Here are some of our favorite photo spots in Kanab and the Grand Staircase area:
Peekaboo Slot Canyon (near Kanab) – about 7 miles north of Kanab off Highway 89 you access the road to the slot. Then it’s 3.5 miles driving in very deep sand to get the the entrance. We booked a tour with Dreamland Safari for our photography group. Tripods are allowed here and you can photograph the canyon at your own pace.
Johnson Canyon Road – about 11 miles east of Kanab along Highway 89 you can access Johnson Canyon Road. As you drive north stop at pullouts to photograph the colorful cliffs found in this region of Grand Staircase. The old Gunsmoke film set is about five miles from the turnoff at Highway 89, but note it’s on private land. At the end of the paved road, you’ll find Skutumpah Road – a dirt road that is accessible for passenger vehicles except when wet!
Old Pariah – around milepost 31 east of Kanab is the Pariah River Valley Road. This dirt road is 6 miles long, with a steep section near the end. We have seen passenger cars on this road, but we recommend you at least have an SUV. Don’t drive this road when it’s wet! The colorful striped cliffs here are best photographed at sunset with the golden light! Once the sun goes down the even blue hour light is nice as well.
The Toadstools – the trailhead is located off Highway 89 about 45 miles east of Kanab. There are no fees, the trail is open year-round, and it’s dog-friendly. Hike less than a mile along the easy trail to reach the hoodoo formations. You’ll find the main red Toadstool and other mushroom-like rocks in the area to explore. We recommend sunset and night photography at The Toadstools. Remember to have your headlamp to hike back the way you came in the dark!
Camping at Grand Staircase-Escalante
Within the monument itself, there are three established campgrounds operating on a first-come first-served basis.

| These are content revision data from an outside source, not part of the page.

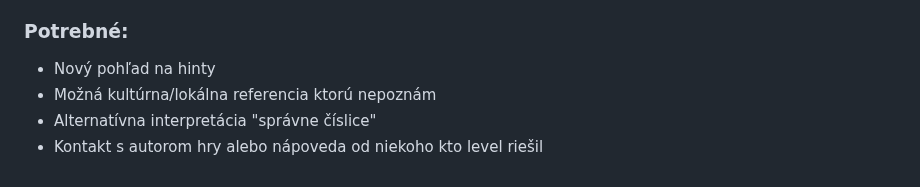
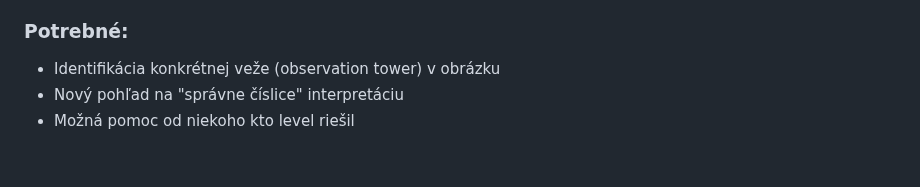
Before and after one commit to Samuell1/manik, a Markdown page: levels/18/README.md, the part around one of its changes. GitHub-like rendering.

```diff
--- a/levels/18/README.md
+++ b/levels/18/README.md
@@ -709,6 +770,5 @@ Kódy: 1243, 4321, 2341, 4321, 3214, 2143, 1432, 3412
 
 ### Potrebné:
-- Nový pohľad na hinty
-- Možná kultúrna/lokálna referencia ktorú nepoznám
-- Alternatívna interpretácia "správne číslice"
-- Kontakt s autorom hry alebo nápoveda od niekoho kto level riešil
+- Identifikácia konkrétnej veže (observation tower) v obrázku
+- Nový pohľad na "správne číslice" interpretáciu
+- Možná pomoc od niekoho kto level riešil
```
Also changed, not shown: other parts of levels/18/README.md (+62 -1 lines).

- Whitehouse Campground – 45 miles east of Kanab has 5 sites
- Calf Creek Campground – 16 miles northeast of Escalante has 14 sites
- Deer Creek Campground – 6 miles southeast of Boulder has 7 sites
Other campgrounds in the area include:
- Kodachrome Basin State Park – 23 basic sites, 10 full-hookup sites, 2 group sites
- Escalante Petrified Forest State Park – 14 basic sites, 8 partial-hookup sites, 1 group site
Primitive camping is allowed in Grand Staircase. Look for sites identified as “Primitive Camping Location” or sites showing signs of prior use.
Do not camp at any trailhead or within 300 feet of corrals, springs, seeps, or streams.
Overnight permits are required for all overnight car camping. Permits are free of charge and may be obtained at visitor centers or at developed trailheads.
Utah Bucket List
To help make your trip planning easier, we’ve compiled this comprehensive list of must-do activities that belong on every Utah Bucket List: things to see, do and taste all around the state! Grab the free download by clicking the graphic below!